In your copy, include every entry exactly as written but no pictures.

----

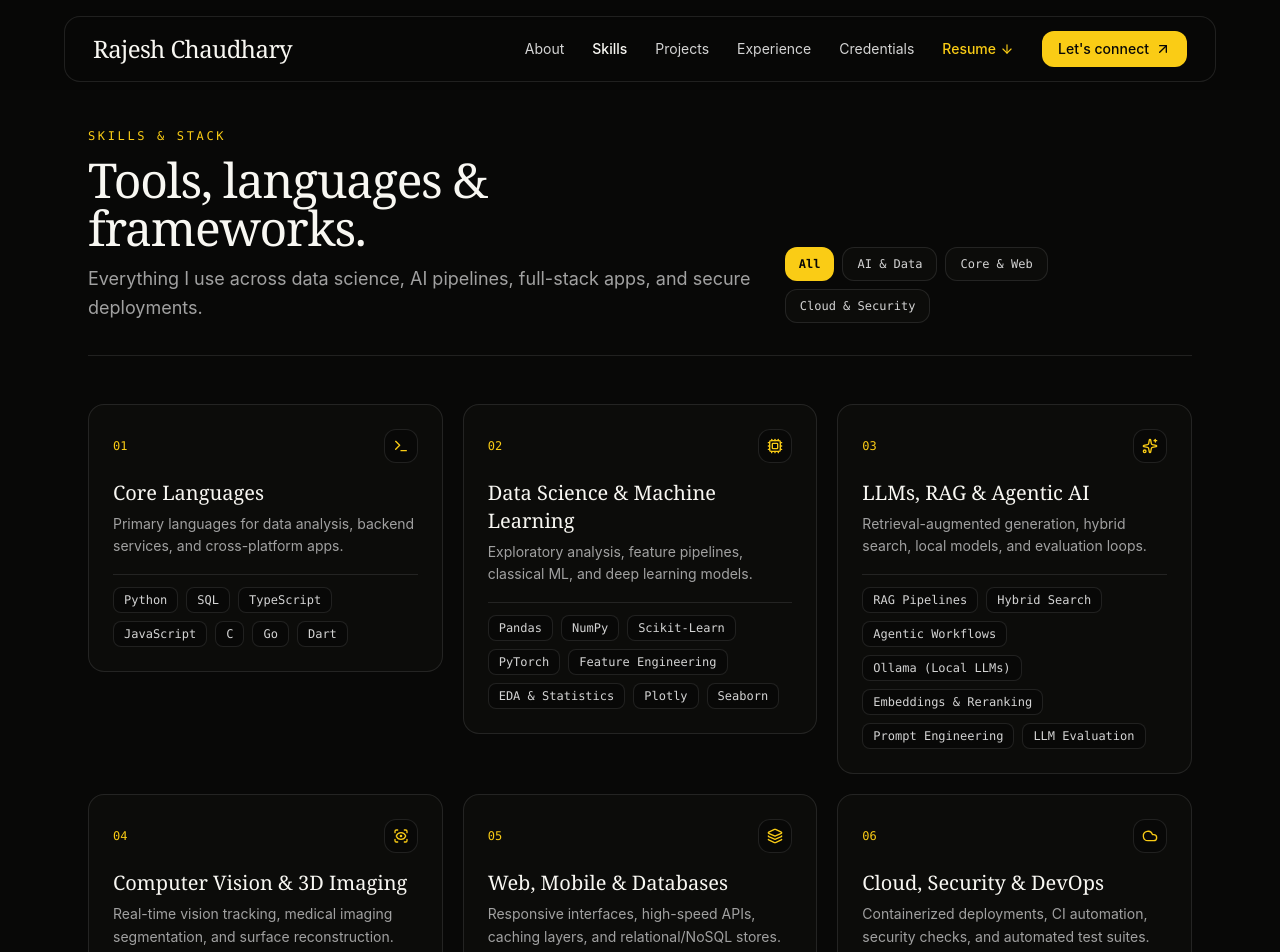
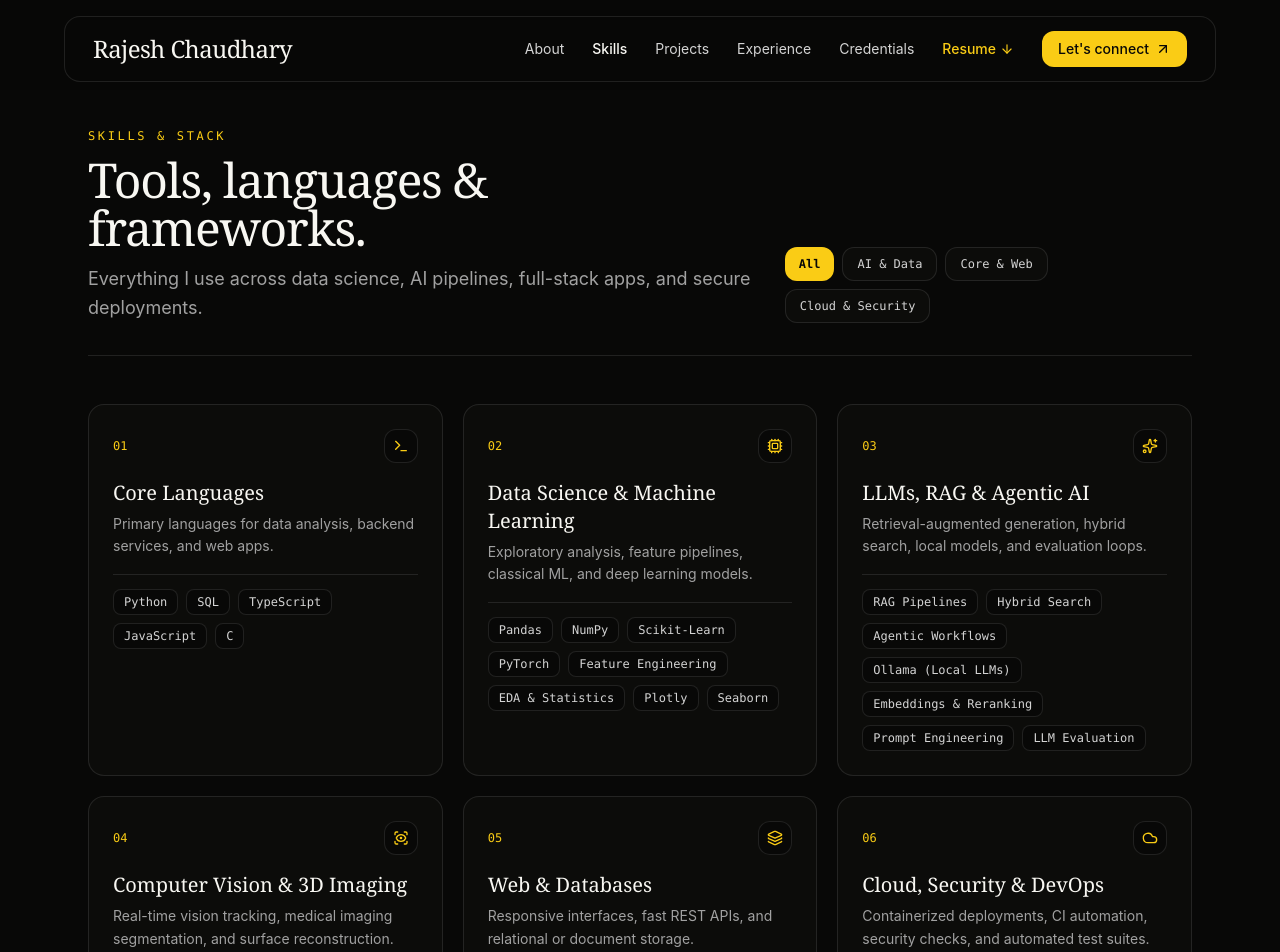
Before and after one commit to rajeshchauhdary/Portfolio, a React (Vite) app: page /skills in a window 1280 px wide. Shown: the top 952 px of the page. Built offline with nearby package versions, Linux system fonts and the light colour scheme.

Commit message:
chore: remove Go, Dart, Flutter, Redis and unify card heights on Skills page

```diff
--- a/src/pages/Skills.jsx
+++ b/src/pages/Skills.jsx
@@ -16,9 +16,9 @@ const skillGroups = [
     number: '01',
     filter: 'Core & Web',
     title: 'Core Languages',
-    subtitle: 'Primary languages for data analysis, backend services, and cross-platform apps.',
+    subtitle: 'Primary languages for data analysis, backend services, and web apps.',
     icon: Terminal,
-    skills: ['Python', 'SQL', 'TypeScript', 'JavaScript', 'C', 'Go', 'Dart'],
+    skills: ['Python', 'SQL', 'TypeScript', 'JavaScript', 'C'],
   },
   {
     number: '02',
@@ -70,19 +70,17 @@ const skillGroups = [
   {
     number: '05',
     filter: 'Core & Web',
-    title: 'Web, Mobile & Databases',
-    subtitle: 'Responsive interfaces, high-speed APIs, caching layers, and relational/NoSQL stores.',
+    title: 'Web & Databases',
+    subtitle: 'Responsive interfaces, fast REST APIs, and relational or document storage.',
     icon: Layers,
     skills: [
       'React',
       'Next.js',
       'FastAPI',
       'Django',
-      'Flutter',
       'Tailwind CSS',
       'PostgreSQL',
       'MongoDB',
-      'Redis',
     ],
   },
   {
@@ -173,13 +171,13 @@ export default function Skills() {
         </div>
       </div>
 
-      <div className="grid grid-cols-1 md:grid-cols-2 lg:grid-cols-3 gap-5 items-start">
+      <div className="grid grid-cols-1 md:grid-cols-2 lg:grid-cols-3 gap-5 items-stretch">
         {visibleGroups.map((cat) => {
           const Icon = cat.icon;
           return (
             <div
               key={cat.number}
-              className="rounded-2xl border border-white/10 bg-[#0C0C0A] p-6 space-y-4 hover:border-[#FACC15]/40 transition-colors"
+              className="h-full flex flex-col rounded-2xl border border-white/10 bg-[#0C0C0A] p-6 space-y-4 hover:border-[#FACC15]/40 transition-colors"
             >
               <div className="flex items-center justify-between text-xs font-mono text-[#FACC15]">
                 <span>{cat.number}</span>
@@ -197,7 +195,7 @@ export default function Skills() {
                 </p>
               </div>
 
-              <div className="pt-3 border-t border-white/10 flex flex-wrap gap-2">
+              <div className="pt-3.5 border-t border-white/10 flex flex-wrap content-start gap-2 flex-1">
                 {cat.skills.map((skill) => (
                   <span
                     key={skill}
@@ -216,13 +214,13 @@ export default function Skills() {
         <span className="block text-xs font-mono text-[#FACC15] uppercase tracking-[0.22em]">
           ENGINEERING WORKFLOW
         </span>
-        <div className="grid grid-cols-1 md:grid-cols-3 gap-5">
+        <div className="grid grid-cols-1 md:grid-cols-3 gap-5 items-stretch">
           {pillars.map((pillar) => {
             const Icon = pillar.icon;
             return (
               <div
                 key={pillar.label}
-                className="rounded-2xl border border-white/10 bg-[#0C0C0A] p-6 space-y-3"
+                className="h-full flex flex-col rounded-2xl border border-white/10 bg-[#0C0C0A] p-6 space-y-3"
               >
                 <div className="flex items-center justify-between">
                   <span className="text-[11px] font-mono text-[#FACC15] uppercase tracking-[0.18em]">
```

----

ANSWER SECTION:
Before and after one commit to rajeshchauhdary/Portfolio, a React (Vite) app: page /skills in a window 1280 px wide. Shown: the top 952 px of the page. Built offline with nearby package versions, Linux system fonts and the light colour scheme.

Commit message:
chore: remove Go, Dart, Flutter, Redis and unify card heights on Skills page

```diff
--- a/src/pages/Skills.jsx
+++ b/src/pages/Skills.jsx
@@ -16,9 +16,9 @@ const skillGroups = [
     number: '01',
     filter: 'Core & Web',
     title: 'Core Languages',
-    subtitle: 'Primary languages for data analysis, backend services, and cross-platform apps.',
+    subtitle: 'Primary languages for data analysis, backend services, and web apps.',
     icon: Terminal,
-    skills: ['Python', 'SQL', 'TypeScript', 'JavaScript', 'C', 'Go', 'Dart'],
+    skills: ['Python', 'SQL', 'TypeScript', 'JavaScript', 'C'],
   },
   {
     number: '02',
@@ -70,19 +70,17 @@ const skillGroups = [
   {
     number: '05',
     filter: 'Core & Web',
-    title: 'Web, Mobile & Databases',
-    subtitle: 'Responsive interfaces, high-speed APIs, caching layers, and relational/NoSQL stores.',
+    title: 'Web & Databases',
+    subtitle: 'Responsive interfaces, fast REST APIs, and relational or document storage.',
     icon: Layers,
     skills: [
       'React',
       'Next.js',
       'FastAPI',
       'Django',
-      'Flutter',
       'Tailwind CSS',
       'PostgreSQL',
       'MongoDB',
-      'Redis',
     ],
   },
   {
@@ -173,13 +171,13 @@ export default function Skills() {
         </div>
       </div>
 
-      <div className="grid grid-cols-1 md:grid-cols-2 lg:grid-cols-3 gap-5 items-start">
+      <div className="grid grid-cols-1 md:grid-cols-2 lg:grid-cols-3 gap-5 items-stretch">
         {visibleGroups.map((cat) => {
           const Icon = cat.icon;
           return (
             <div
               key={cat.number}
-              className="rounded-2xl border border-white/10 bg-[#0C0C0A] p-6 space-y-4 hover:border-[#FACC15]/40 transition-colors"
+              className="h-full flex flex-col rounded-2xl border border-white/10 bg-[#0C0C0A] p-6 space-y-4 hover:border-[#FACC15]/40 transition-colors"
             >
               <div className="flex items-center justify-between text-xs font-mono text-[#FACC15]">
                 <span>{cat.number}</span>
@@ -197,7 +195,7 @@ export default function Skills() {
                 </p>
               </div>
 
-              <div className="pt-3 border-t border-white/10 flex flex-wrap gap-2">
+              <div className="pt-3.5 border-t border-white/10 flex flex-wrap content-start gap-2 flex-1">
                 {cat.skills.map((skill) => (
                   <span
                     key={skill}
@@ -216,13 +214,13 @@ export default function Skills() {
         <span className="block text-xs font-mono text-[#FACC15] uppercase tracking-[0.22em]">
           ENGINEERING WORKFLOW
         </span>
-        <div className="grid grid-cols-1 md:grid-cols-3 gap-5">
+        <div className="grid grid-cols-1 md:grid-cols-3 gap-5 items-stretch">
           {pillars.map((pillar) => {
             const Icon = pillar.icon;
             return (
               <div
                 key={pillar.label}
-                className="rounded-2xl border border-white/10 bg-[#0C0C0A] p-6 space-y-3"
+                className="h-full flex flex-col rounded-2xl border border-white/10 bg-[#0C0C0A] p-6 space-y-3"
               >
                 <div className="flex items-center justify-between">
                   <span className="text-[11px] font-mono text-[#FACC15] uppercase tracking-[0.18em]">
```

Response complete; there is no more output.